Pen Name

Women writers in the early centuries of publishing (15th to the early part of the 20th century) most times had to conceal their sex to get their works published. And so they would create a masculine name for themselves or be annonomyous or if they were daring- "A Lady".and mail their work in and it would be judged on their talent not their sex.
Remember, women were not considered fully human in the United States until 1889! And this issue was pressed because women would be in a bad marriage and to leave would mean leaving EVERYTHING and EVERYONE. Their children. Money, land, possessions that was from their family. Their husband would become owner of all when they married and even if the marriage failed the husband took everything. Tragic. So when you think about how marriages seemed work better in the "olden days"...
Another reason women would hide the fact they were writers...it was frowned upon by society, she might be labeled a "blue nose" and then never get a husband! Oh, dear. Many thought education the female sex would ruin them and a waste of time and money.

Born this day in 1850, Mary Noailles Murfree was born. Considered one of the "first significant" fiction writers about Appalachia. Her characters were based on the post Civil War folks and captured the "local colour". Ms. Murfree wrote novels and short stories for the Atlantic Monthly. Her pen name? Mr. Charles Egbert Craddock. Ms. Murfree revealed her sex to her editor at the Atlantic Monthly five into the working relationship. My, my. Mary Murfree died July 31, 1920.
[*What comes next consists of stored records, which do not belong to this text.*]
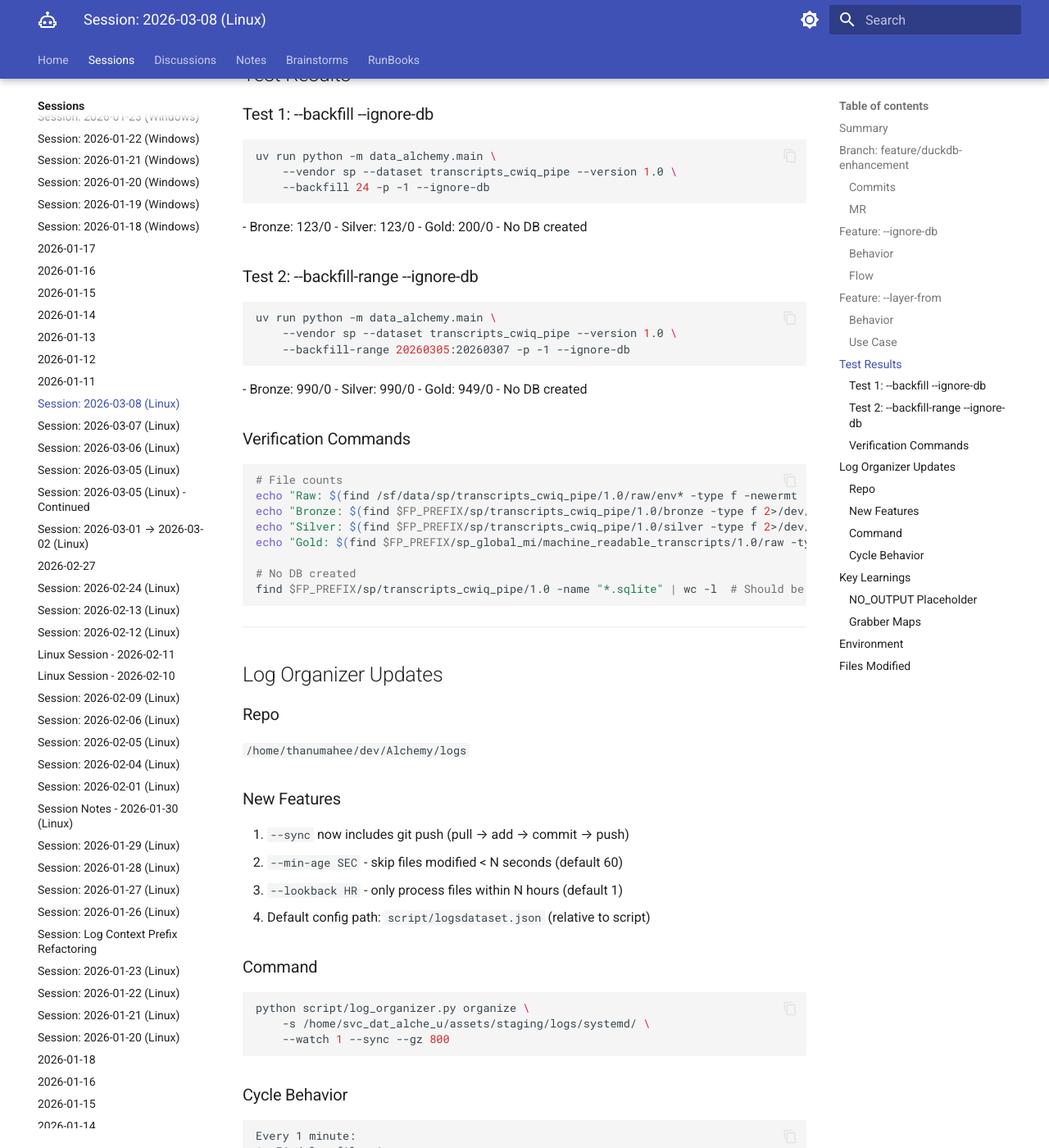
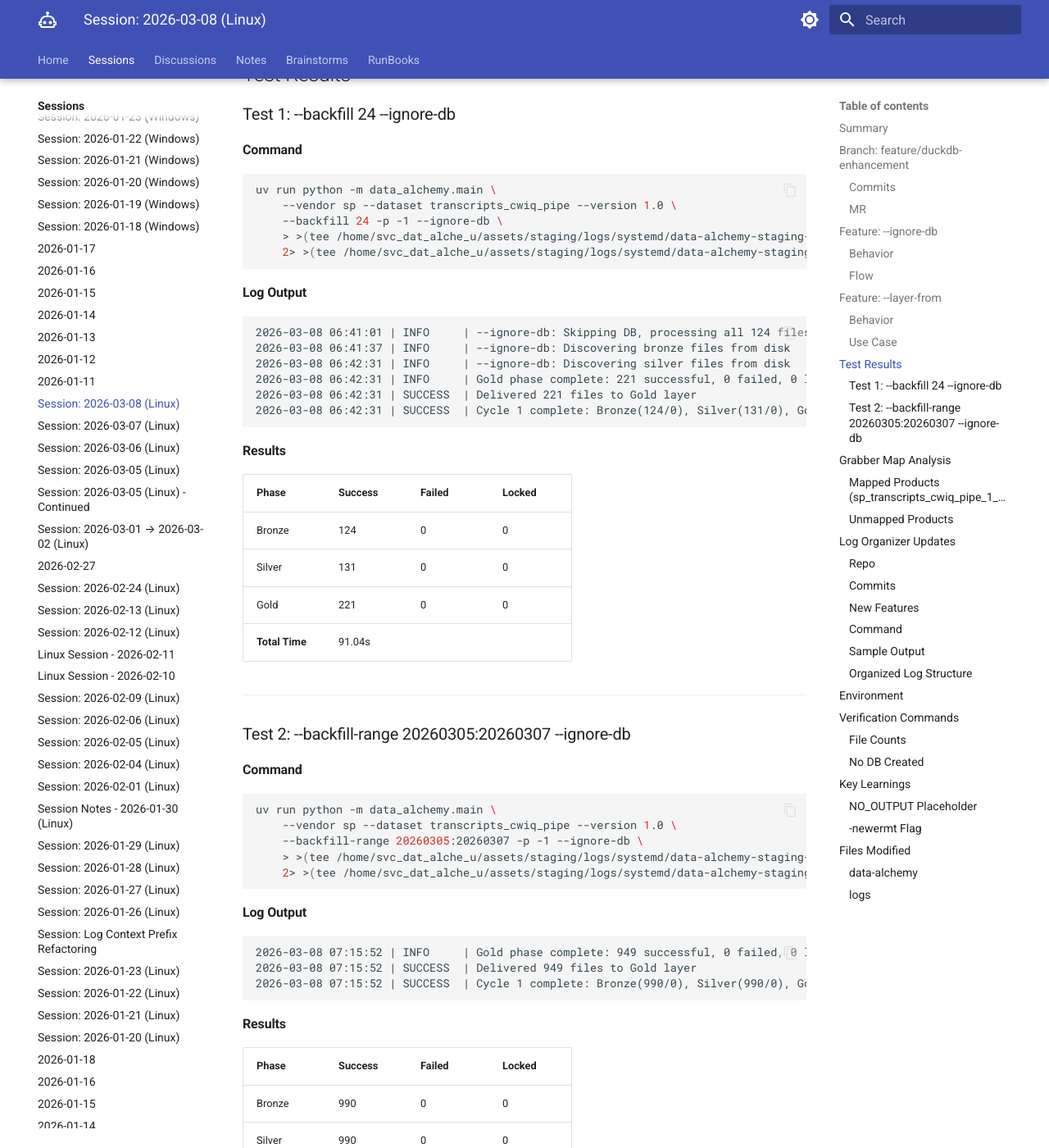
Before and after one commit to ThanuMahee12/AgentContext, an MkDocs documentation site: the page built from docs/sessions/claude/l-2026-03-08.md, in a window 1280 px wide and 1400 px high, scrolled down 1991 px. Shown: the whole window at 82% size. Built offline with MkDocs 1.6.1 and Material for MkDocs 9.7.7, drawn with Linux system fonts in a browser that asks for light colours; some of the changed text lies outside the part shown.

Commit message:
session: 2026-03-08 add all outputs and results

````diff
--- a/docs/sessions/claude/l-2026-03-08.md
+++ b/docs/sessions/claude/l-2026-03-08.md
@@ -66,39 +66,102 @@ Crash recovery - restart pipeline from a specific layer.
 
 ## Test Results
 
-### Test 1: --backfill --ignore-db
+### Test 1: --backfill 24 --ignore-db
+
+#### Command
 ```bash
 uv run python -m data_alchemy.main \
     --vendor sp --dataset transcripts_cwiq_pipe --version 1.0 \
-    --backfill 24 -p -1 --ignore-db
+    --backfill 24 -p -1 --ignore-db \
+    > >(tee /home/svc_dat_alche_u/assets/staging/logs/systemd/data-alchemy-staging-sp-transcripts_cwiq_pipe-backfill.log) \
+    2> >(tee /home/svc_dat_alche_u/assets/staging/logs/systemd/data-alchemy-staging-sp-transcripts_cwiq_pipe-backfill-error.log >&2)
 ```
-- Bronze: 123/0
-- Silver: 123/0
-- Gold: 200/0
-- No DB created
 
-### Test 2: --backfill-range --ignore-db
+#### Log Output
+```
+2026-03-08 06:41:01 | INFO     | --ignore-db: Skipping DB, processing all 124 files
+2026-03-08 06:41:37 | INFO     | --ignore-db: Discovering bronze files from disk
+2026-03-08 06:42:31 | INFO     | --ignore-db: Discovering silver files from disk
+2026-03-08 06:42:31 | INFO     | Gold phase complete: 221 successful, 0 failed, 0 locked (time: 0.48s)
+2026-03-08 06:42:31 | SUCCESS  | Delivered 221 files to Gold layer
+2026-03-08 06:42:31 | SUCCESS  | Cycle 1 complete: Bronze(124/0), Silver(131/0), Gold(221/0) - Total time: 91.04s
+```
+
+#### Results
+| Phase | Success | Failed | Locked |
+|-------|---------|--------|--------|
+| Bronze | 124 | 0 | 0 |
+| Silver | 131 | 0 | 0 |
+| Gold | 221 | 0 | 0 |
+| **Total Time** | 91.04s | | |
+
+---
+
+### Test 2: --backfill-range 20260305:20260307 --ignore-db
+
+#### Command
 ```bash
 uv run python -m data_alchemy.main \
     --vendor sp --dataset transcripts_cwiq_pipe --version 1.0 \
-    --backfill-range 20260305:20260307 -p -1 --ignore-db
+    --backfill-range 20260305:20260307 -p -1 --ignore-db \
+    > >(tee /home/svc_dat_alche_u/assets/staging/logs/systemd/data-alchemy-staging-sp-transcripts_cwiq_pipe-backfill-range.log) \
+    2> >(tee /home/svc_dat_alche_u/assets/staging/logs/systemd/data-alchemy-staging-sp-transcripts_cwiq_pipe-backfill-range-error.log >&2)
 ```
-- Bronze: 990/0
-- Silver: 990/0
-- Gold: 949/0
-- No DB created
 
-### Verification Commands
+#### Log Output
+```
+2026-03-08 07:15:52 | INFO     | Gold phase complete: 949 successful, 0 failed, 0 locked (time: 4.11s)
+2026-03-08 07:15:52 | SUCCESS  | Delivered 949 files to Gold layer
+2026-03-08 07:15:52 | SUCCESS  | Cycle 1 complete: Bronze(990/0), Silver(990/0), Gold(949/0) - Total time: 204.59s
+```
+
+#### Results
+| Phase | Success | Failed | Locked |
+|-------|---------|--------|--------|
+| Bronze | 990 | 0 | 0 |
+| Silver | 990 | 0 | 0 |
+| Gold | 949 | 0 | 0 |
+| **Total Time** | 204.59s | | |
+
+#### File Count Verification
 ```bash
-# File counts
-echo "Raw: $(find /sf/data/sp/transcripts_cwiq_pipe/1.0/raw/env* -type f -newermt '2026-03-05' ! -newermt '2026-03-08' 2>/dev/null | wc -l)" && \
-echo "Bronze: $(find $FP_PREFIX/sp/transcripts_cwiq_pipe/1.0/bronze -type f 2>/dev/null | wc -l)" && \
-echo "Silver: $(find $FP_PREFIX/sp/transcripts_cwiq_pipe/1.0/silver -type f 2>/dev/null | wc -l)" && \
-echo "Gold: $(find $FP_PREFIX/sp_global_mi/machine_readable_transcripts/1.0/raw -type f 2>/dev/null | wc -l)"
+$ echo "Raw (source): $(find /sf/data/sp/transcripts_cwiq_pipe/1.0/raw/env* -type f -newermt '2026-03-05' ! -newermt '2026-03-08' 2>/dev/null | wc -l)" && \
+  echo "Bronze: $(find /sf/proj/data_alchemy/devData/bthanujan.mahendran/dataJ/sp/transcripts_cwiq_pipe/1.0/bronze -type f 2>/dev/null | wc -l)" && \
+  echo "Silver: $(find /sf/proj/data_alchemy/devData/bthanujan.mahendran/dataJ/sp/transcripts_cwiq_pipe/1.0/silver -type f 2>/dev/null | wc -l)" && \
+  echo "Gold: $(find /sf/proj/data_alchemy/devData/bthanujan.mahendran/dataJ/sp_global_mi/machine_readable_transcripts/1.0/raw -type f 2>/dev/null | wc -l)"
 
-# No DB created
-find $FP_PREFIX/sp/transcripts_cwiq_pipe/1.0 -name "*.sqlite" | wc -l  # Should be 0
+Raw (source): 990
+Bronze: 1980
+Silver: 1210
+Gold: 391
 ```
+
+#### DB Verification
+```bash
+$ find /sf/proj/data_alchemy/devData/bthanujan.mahendran/dataJ/sp/transcripts_cwiq_pipe/1.0 -name "*.sqlite" -o -name "*.db" 2>/dev/null | wc -l
+0
+```
+✅ **No DB files created**
+
+---
+
+## Grabber Map Analysis
+
+### Mapped Products (sp_transcripts_cwiq_pipe_1_0.json)
+- TranscriptsEntityLinkingSpan (Change, Full, DataTypeFull)
+- TranscriptsHistorySpan (Change, Full, DataTypeFull)
+- TranscriptsNonEnglishSpan (Change, Full)
+
+### Unmapped Products
+```
+Gold ✓ [Map[-1] (unmapped)]: ...ProfessionalCoverage.txt -> []
+Gold ✓ [Map[-1] (unmapped)]: ...KeyDocumentExhibitTypeGroup.txt -> []
+```
+- Professional
+- KeyDocument
+- DRO
+
+Gold shows 391 files instead of 949 because unmapped files have empty output `[]`.
 
 ---
 
@@ -107,11 +170,18 @@ find $FP_PREFIX/sp/transcripts_cwiq_pipe/1.0 -name "*.sqlite" | wc -l  # Should
 ### Repo
 `/home/thanumahee/dev/Alchemy/logs`
 
+### Commits
+1. `b3d3701` - feat: add git push to --sync operation
+2. `90ad7e2` - feat: add --min-age option to skip recently modified files (default 60s)
+3. `11e8323` - fix: default config path to script/logsdataset.json
+4. `0bc7cd2` - feat: add --lookback HR to scan files within N hours (default 1hr)
+
 ### New Features
-1. `--sync` now includes git push (pull → add → commit → push)
-2. `--min-age SEC` - skip files modified < N seconds (default 60)
-3. `--lookback HR` - only process files within N hours (default 1)
-4. Default config path: `script/logsdataset.json` (relative to script)
+| Flag | Default | Description |
+|------|---------|-------------|
+| `--sync` | - | git pull → add → commit → push |
+| `--min-age SEC` | 60 | Skip files modified < N seconds |
+| `--lookback HR` | 1 | Only process files within N hours |
 
 ### Command
 ```bash
@@ -120,14 +190,49 @@ python script/log_organizer.py organize \
     --watch 1 --sync --gz 800
 ```
 
-### Cycle Behavior
+### Sample Output
 ```
-Every 1 minute:
-1. Find log files in source
-2. Skip files < 60 seconds old (--min-age)
-3. Skip files > 1 hour old (--lookback)
-4. Process files (copy/move + optional gzip)
-5. git pull → add → commit → push
+[2026-03-08 06:46:55] Running organize cycle...
+Git pull completed
+Processing: data-alchemy-staging-sp-transcripts_cwiq_pipe-backfill.log -> vendor=sp, dataset=transcripts_cwiq_pipe, suffix=data-alchemy-staging-sp-backfill
+Git commit: 2026-03-08-064655 from ny5-predpalch02 logs update
+Git push completed
+Sleeping 1 minutes...
+```
+
+### Organized Log Structure
+```
+normal/sp/transcripts_cwiq_pipe/data-alchemy-staging-sp-backfill/2026/03/08/
+├── 06-sp-transcripts_cwiq_pipe-data-alchemy-staging-sp-backfill.log
+├── 07-sp-transcripts_cwiq_pipe-data-alchemy-staging-sp-backfill.log
+└── 07-sp-transcripts_cwiq_pipe-data-alchemy-staging-sp-backfill-1.log
+```
+
+---
+
+## Environment
+```bash
+FP_PREFIX=/sf/proj/data_alchemy/devData/bthanujan.mahendran/dataJ
+RAW_FP_PREFIX=/sf/data
+LOG_LEVEL=DEBUG
+DUCKDB_MEMORY_LIMIT=4GB
+```
+
+---
+
+## Verification Commands
+
+### File Counts
+```bash
+echo "Raw: $(find /sf/data/sp/transcripts_cwiq_pipe/1.0/raw/env* -type f -newermt '2026-03-05' ! -newermt '2026-03-08' 2>/dev/null | wc -l)" && \
+echo "Bronze: $(find $FP_PREFIX/sp/transcripts_cwiq_pipe/1.0/bronze -type f 2>/dev/null | wc -l)" && \
+echo "Silver: $(find $FP_PREFIX/sp/transcripts_cwiq_pipe/1.0/silver -type f 2>/dev/null | wc -l)" && \
+echo "Gold: $(find $FP_PREFIX/sp_global_mi/machine_readable_transcripts/1.0/raw -type f 2>/dev/null | wc -l)"
+```
+
+### No DB Created
+```bash
+find $FP_PREFIX/sp/transcripts_cwiq_pipe/1.0 -name "*.sqlite" | wc -l  # Should be 0
 ```
 
 ---
@@ -139,23 +244,18 @@ Every 1 minute:
 - Prevents infinite reprocessing of unmapped files
 - Not affected by `--ignore-db` (no DB = no placeholder)
 
-### Grabber Maps
-- `sp_transcripts_cwiq_pipe_1_0.json` only maps:
-  - TranscriptsEntityLinkingSpan
-  - TranscriptsHistorySpan
-  - TranscriptsNonEnglishSpan
-- Unmapped products (Professional, KeyDocument, DRO) → `Map[-1] (unmapped)` → empty output `[]`
-
----
-
-## Environment
+### -newermt Flag
 ```bash
-FP_PREFIX=/sf/proj/data_alchemy/devData/bthanujan.mahendran/dataJ
-RAW_FP_PREFIX=/sf/data
+# Files modified between dates
+find /path -type f -newermt '2026-03-05' ! -newermt '2026-03-08'
 ```
 
 ---
 
 ## Files Modified
+
+### data-alchemy
 - `data_alchemy/main.py` - --ignore-db fix, --layer-from feature
-- `logs/script/log_organizer.py` - git push, --min-age, --lookback, default config path
+
+### logs
+- `script/log_organizer.py` - git push, --min-age, --lookback, default config path
````
Also changed, not shown: other parts of docs/sessions/claude/l-2026-03-08.md (+4 -4 lines).
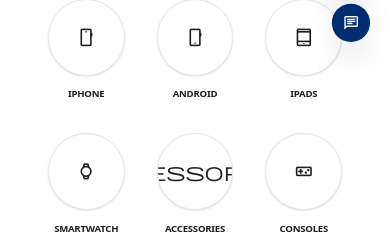
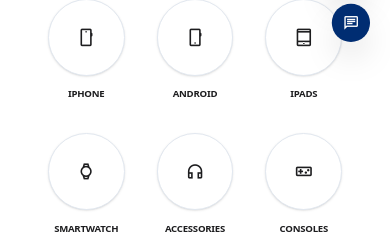
Before and after one commit to FlyPGppVz/PhonesAndRepairs-Final, a Next.js app: page / in a window 390 px wide. Shown: the part 774-1026 px from the top of the page. Built offline with nearby package versions, Linux system fonts and the light colour scheme.

Commit message:
fix: replace broken accessories icon with valid headphones icon

```diff
--- a/src/app/page.tsx
+++ b/src/app/page.tsx
@@ -42,7 +42,7 @@
             { label: 'Android', icon: 'phone_android', param: 'android' },
             { label: 'iPads', icon: 'tablet_mac', param: 'ipads' },
             { label: 'Smartwatch', icon: 'watch', param: 'smartwatch' },
-            { label: 'Accessories', icon: 'accessories', param: 'accessories' },
+            { label: 'Accessories', icon: 'headphones', param: 'accessories' },
             { label: 'Consoles', icon: 'videogame_asset', param: 'consoles' }
           ].map((cat) => (
             <Link
```
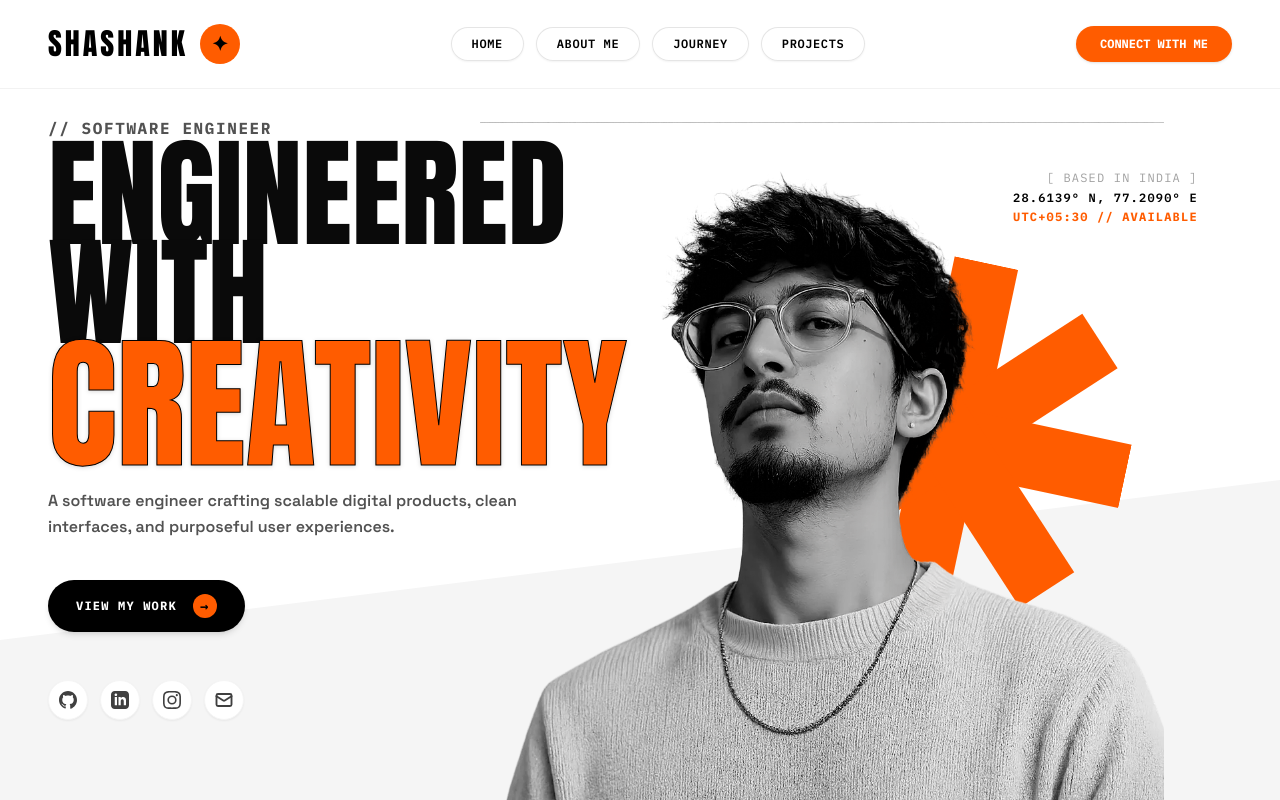
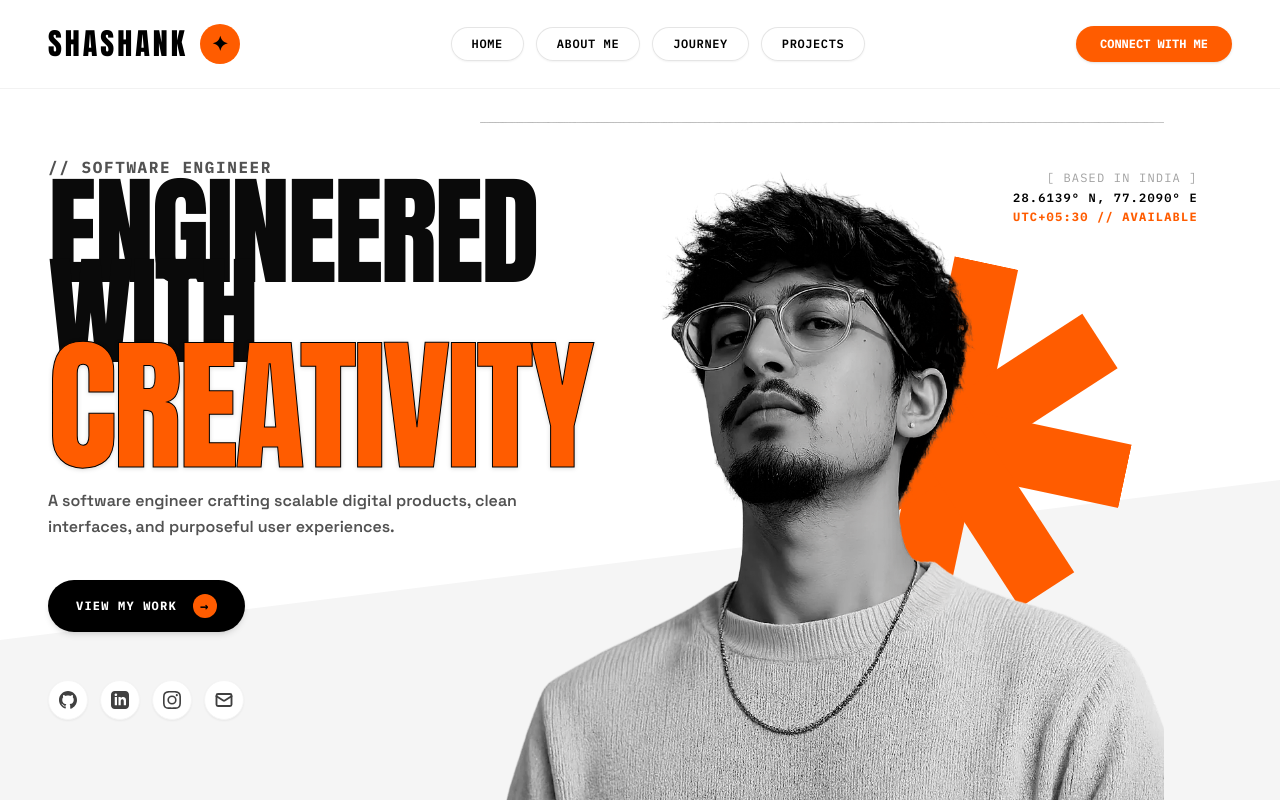
Before and after one commit to shashnk08/shashank-portfolio, a React (Vite) app: page / in a window 1280 px wide. Shown: the top 800 px of the page. Built offline with nearby package versions, Linux system fonts and the light colour scheme.

Commit message:
style: adjust line height, letter spacing, and vertical margins of hero text elements

```diff
--- a/src/App.tsx
+++ b/src/App.tsx
@@ -125,11 +125,11 @@ export default function App() {
               initial={{ opacity: 0, y: 20 }}
               animate={{ opacity: 1, y: 0 }}
               transition={{ duration: 0.7, ease: 'easeOut', delay: 0.1 }}
-              className="font-display leading-[0.82] text-black text-[64px] sm:text-[80px] md:text-[100px] lg:text-[108px] xl:text-[120px] uppercase flex flex-col"
+              className="font-display leading-[0.8] text-black text-[64px] sm:text-[80px] md:text-[100px] lg:text-[108px] xl:text-[120px] uppercase flex flex-col"
             >
-              <span className="text-neutral-950 tracking-normal">ENGINEERED</span>
-              <span className="text-neutral-950 tracking-normal">WITH</span>
-              <span className="text-[#FF5C00] text-stroke-black tracking-normal text-[72px] sm:text-[90px] md:text-[115px] lg:text-[128px] xl:text-[145px] drop-shadow-[0_1.5px_2px_rgba(0,0,0,0.15)] mt-1">
+              <span className="text-neutral-950 tracking-tight">ENGINEERED</span>
+              <span className="text-neutral-950 tracking-tight -mt-[2%] sm:-mt-[3%]">WITH</span>
+              <span className="text-[#FF5C00] text-stroke-black tracking-tight text-[72px] sm:text-[90px] md:text-[115px] lg:text-[128px] xl:text-[145px] drop-shadow-[0_1.5px_2px_rgba(0,0,0,0.15)] -mt-[1%] sm:-mt-[2%]">
                 <ScrambleText text={headlinePhrases[headlineIndex]} />
               </span>
             </motion.h1>
```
You can read her short stories and novels at e-book@ProjectGutenburg.